━━━━━ Exercise inputs ━━━━━

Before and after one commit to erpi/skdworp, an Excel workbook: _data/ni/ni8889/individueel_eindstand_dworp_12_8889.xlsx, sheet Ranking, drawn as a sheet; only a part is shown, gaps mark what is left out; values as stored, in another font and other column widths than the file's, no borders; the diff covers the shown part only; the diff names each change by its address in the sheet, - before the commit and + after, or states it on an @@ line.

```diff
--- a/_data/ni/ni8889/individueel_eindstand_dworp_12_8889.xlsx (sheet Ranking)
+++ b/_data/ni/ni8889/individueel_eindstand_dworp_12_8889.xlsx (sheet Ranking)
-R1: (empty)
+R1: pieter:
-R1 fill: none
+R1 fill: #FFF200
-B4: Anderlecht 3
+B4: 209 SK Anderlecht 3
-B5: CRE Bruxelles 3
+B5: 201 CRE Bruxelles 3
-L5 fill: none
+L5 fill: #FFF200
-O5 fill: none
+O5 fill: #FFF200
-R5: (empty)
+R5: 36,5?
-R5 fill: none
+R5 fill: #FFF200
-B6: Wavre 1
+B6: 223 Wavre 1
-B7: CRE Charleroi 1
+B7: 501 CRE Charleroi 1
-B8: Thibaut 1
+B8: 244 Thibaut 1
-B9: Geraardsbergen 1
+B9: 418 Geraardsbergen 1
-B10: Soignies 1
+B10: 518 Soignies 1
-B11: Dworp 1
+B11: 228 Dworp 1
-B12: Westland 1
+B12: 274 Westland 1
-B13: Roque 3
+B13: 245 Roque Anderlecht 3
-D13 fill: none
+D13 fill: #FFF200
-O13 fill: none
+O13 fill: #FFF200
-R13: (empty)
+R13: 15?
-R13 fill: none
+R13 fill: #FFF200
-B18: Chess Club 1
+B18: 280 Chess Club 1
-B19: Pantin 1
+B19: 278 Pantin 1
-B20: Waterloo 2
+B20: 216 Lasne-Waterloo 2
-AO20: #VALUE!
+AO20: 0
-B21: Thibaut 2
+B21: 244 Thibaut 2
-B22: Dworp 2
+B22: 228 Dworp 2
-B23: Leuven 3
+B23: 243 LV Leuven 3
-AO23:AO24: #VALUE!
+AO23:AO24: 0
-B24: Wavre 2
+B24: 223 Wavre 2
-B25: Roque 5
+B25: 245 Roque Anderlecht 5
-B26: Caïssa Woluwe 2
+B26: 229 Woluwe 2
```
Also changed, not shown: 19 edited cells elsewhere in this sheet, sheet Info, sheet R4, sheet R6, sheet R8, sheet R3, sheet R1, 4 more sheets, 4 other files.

━━━━━

What you are asked to do:
When a line in the records holds the string "Geraardsbergen", copy that line.

Solved problem:
-B9: Geraardsbergen 1
+B9: 418 Geraardsbergen 1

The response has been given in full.